I’m sure that it was a very cathartic experience for writer-director Karen Guthrie, who points the camera at her mother and father to explore a story that has troubled her for many years, but it’s nothing more than that. And, with the greatest of respect to Karen, it suffers from the fact that her father (Ian Guthrie) is a very unlikable, selfish ass who doesn’t seem to deserve one moment of the attention or affection given to him by any of his family. In fact, he appears to be oblivious to it most of the time. This is a documentary that forces you to spend time with a man so completely self-involved that, at one point, he talks about the hopes and dreams for his children completely in terms of how he wished to be able to introduce himself as the father of someone well-known and celebrated by others.

It’s hard to know who to feel most sorry for. There’s Karen’s mother, Ann, a woman who we can see as a strong, bright personality, despite the devastating effects a stroke has had on her physical (and mental, in some ways) health. And then there are the children, Karen included, who spent so much time living in such a bizarre domestic situation that it was too late to question everything by the time they were old enough to do so. I won’t go into all of the details, but Ann and Ian divorced many years ago, yet never really left each others lives. Everything is made so much worse by the fact that Ian shows no contrition whatsoever, and instead ends up carrying on with the same kind of behaviour that caused so much upset years ago.

Well done to Karen Guthrie for always having a camera pointed in the right direction during some very strange times, and there are certainly one or two affecting scenes in here, but this just didn’t work for me, and I can imagine many others feeling the same way.

The Closer We Get is screening at EIFF 2015 on 18th and 20th June.

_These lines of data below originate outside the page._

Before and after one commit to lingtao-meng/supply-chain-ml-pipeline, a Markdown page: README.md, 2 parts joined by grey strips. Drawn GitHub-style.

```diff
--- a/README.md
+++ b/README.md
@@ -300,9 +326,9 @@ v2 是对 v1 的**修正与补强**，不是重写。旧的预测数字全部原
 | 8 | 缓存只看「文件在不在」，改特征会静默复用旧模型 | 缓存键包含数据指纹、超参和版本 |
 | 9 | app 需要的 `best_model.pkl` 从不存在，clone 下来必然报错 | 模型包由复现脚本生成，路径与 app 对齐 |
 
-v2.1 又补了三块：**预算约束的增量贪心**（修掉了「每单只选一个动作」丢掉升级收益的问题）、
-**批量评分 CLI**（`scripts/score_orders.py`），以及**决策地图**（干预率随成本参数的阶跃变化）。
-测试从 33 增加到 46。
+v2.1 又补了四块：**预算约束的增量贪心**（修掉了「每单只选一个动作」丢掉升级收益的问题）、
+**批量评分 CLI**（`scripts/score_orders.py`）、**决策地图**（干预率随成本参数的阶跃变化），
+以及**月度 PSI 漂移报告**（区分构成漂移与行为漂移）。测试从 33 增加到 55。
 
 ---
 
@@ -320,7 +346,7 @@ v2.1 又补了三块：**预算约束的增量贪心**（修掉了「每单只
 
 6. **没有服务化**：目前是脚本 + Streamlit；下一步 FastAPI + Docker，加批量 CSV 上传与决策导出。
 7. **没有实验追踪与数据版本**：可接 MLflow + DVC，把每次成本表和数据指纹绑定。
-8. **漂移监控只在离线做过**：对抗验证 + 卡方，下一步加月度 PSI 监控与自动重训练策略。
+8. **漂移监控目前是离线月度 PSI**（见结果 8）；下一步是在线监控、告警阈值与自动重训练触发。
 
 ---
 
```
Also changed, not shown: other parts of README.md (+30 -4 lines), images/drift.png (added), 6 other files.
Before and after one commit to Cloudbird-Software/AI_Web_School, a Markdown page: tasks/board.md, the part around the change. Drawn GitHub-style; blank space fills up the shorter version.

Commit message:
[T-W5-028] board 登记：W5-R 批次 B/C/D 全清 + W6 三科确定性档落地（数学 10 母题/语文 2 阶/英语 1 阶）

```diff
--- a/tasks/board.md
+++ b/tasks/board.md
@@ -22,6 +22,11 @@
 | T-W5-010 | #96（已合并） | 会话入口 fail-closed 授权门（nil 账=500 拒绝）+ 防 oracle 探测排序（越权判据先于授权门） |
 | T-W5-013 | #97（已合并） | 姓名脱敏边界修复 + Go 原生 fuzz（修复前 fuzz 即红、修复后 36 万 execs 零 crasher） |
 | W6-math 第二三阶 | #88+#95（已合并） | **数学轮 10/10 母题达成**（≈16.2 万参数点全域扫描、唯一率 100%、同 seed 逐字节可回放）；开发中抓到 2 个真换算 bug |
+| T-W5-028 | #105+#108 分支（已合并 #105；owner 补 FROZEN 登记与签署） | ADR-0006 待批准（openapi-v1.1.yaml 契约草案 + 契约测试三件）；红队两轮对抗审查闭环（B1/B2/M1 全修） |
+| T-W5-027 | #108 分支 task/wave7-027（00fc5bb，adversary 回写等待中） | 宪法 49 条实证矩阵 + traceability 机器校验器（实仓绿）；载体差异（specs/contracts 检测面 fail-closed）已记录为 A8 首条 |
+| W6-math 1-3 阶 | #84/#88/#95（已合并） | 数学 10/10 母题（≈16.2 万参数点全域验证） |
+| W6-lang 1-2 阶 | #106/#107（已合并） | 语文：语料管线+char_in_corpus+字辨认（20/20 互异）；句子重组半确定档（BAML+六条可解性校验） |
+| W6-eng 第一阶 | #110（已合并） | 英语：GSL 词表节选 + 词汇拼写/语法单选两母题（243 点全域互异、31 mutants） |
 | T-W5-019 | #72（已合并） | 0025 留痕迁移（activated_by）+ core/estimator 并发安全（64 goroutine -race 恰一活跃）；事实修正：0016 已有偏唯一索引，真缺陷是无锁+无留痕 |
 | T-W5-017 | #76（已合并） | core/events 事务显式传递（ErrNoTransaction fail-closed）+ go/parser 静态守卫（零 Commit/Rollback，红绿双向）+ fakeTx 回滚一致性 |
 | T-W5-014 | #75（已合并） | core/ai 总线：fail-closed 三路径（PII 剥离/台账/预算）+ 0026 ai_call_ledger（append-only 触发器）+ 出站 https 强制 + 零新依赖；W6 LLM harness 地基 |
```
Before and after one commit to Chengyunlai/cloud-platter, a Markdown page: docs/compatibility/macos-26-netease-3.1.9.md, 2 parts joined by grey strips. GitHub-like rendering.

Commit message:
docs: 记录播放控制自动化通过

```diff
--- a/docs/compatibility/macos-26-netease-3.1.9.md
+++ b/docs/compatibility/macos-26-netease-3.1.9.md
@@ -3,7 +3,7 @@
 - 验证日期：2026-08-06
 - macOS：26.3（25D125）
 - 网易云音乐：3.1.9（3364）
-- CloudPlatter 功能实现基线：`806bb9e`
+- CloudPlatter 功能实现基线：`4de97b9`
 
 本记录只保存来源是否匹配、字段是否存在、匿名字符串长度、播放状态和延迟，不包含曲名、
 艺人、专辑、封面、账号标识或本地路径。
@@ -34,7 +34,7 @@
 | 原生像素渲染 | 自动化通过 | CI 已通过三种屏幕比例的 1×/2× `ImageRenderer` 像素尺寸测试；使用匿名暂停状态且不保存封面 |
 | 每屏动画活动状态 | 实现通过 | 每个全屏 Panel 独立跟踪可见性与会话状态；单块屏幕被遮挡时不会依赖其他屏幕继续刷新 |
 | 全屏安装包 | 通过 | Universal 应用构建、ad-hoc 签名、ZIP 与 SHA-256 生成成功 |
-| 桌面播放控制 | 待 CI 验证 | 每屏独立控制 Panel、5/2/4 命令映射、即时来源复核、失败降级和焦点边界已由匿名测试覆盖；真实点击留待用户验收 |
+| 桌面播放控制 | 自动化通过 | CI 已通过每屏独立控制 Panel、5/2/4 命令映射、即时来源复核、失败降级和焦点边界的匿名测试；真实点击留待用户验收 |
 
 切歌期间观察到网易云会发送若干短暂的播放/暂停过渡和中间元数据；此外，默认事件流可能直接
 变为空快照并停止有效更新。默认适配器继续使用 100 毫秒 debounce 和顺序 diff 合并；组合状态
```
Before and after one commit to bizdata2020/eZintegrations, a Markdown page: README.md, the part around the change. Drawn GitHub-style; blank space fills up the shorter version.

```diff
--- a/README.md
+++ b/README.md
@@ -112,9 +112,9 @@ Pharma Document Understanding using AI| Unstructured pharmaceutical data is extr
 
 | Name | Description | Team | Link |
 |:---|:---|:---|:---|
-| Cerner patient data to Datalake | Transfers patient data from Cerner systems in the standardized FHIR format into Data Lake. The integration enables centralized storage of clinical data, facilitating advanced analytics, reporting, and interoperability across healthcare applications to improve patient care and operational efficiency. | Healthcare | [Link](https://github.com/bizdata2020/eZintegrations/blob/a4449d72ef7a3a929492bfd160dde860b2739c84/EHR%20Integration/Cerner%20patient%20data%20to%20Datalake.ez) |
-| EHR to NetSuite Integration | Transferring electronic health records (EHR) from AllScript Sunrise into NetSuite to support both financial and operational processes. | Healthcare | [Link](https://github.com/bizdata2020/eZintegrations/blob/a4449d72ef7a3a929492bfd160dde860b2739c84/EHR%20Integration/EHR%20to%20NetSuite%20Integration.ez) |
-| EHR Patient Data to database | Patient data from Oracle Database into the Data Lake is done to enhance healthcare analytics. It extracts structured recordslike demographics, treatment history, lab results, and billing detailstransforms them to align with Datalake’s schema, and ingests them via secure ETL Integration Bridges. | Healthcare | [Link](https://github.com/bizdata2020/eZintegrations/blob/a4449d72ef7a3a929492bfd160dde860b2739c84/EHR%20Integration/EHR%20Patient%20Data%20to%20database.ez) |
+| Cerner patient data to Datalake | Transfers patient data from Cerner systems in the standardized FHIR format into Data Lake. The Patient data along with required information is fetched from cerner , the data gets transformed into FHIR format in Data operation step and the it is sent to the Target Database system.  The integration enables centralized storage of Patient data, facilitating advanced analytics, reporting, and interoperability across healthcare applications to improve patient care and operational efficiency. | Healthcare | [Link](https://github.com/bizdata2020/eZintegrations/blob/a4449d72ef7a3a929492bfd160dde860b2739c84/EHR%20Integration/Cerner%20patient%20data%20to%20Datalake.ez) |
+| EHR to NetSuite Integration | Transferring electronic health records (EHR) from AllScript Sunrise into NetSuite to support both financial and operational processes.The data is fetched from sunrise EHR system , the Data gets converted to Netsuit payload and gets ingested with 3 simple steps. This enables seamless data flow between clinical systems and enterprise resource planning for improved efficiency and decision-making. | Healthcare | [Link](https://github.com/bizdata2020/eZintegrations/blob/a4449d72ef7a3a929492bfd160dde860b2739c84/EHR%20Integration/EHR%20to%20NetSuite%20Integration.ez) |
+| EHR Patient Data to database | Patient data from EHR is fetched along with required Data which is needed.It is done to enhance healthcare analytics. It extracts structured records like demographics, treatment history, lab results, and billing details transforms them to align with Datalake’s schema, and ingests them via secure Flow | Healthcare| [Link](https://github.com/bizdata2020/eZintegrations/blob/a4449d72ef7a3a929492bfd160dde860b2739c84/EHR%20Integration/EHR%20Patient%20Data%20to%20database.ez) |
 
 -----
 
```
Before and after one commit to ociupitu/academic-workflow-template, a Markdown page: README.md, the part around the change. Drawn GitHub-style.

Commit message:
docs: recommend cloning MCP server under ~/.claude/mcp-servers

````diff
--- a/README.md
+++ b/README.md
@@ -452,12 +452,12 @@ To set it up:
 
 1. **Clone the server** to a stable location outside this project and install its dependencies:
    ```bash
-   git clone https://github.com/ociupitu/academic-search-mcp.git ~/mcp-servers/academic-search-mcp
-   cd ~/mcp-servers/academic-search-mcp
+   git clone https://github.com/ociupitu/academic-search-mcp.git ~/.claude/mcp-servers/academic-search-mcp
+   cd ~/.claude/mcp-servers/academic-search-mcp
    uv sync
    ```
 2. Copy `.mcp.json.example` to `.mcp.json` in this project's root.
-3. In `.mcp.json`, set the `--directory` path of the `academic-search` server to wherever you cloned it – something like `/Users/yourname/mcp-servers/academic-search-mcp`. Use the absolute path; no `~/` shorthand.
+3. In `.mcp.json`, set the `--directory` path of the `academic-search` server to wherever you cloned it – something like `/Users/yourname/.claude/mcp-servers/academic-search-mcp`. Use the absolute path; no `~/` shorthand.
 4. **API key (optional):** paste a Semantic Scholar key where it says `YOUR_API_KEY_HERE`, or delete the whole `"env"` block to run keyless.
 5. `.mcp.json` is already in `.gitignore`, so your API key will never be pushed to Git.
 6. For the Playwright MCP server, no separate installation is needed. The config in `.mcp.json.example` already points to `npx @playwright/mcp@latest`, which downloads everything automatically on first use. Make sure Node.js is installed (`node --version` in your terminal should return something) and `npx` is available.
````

Film Rating: ★★★★☆☆☆☆☆☆

If you found an error, highlight it and press Shift + Enter or click here to inform us.

Leave a Comment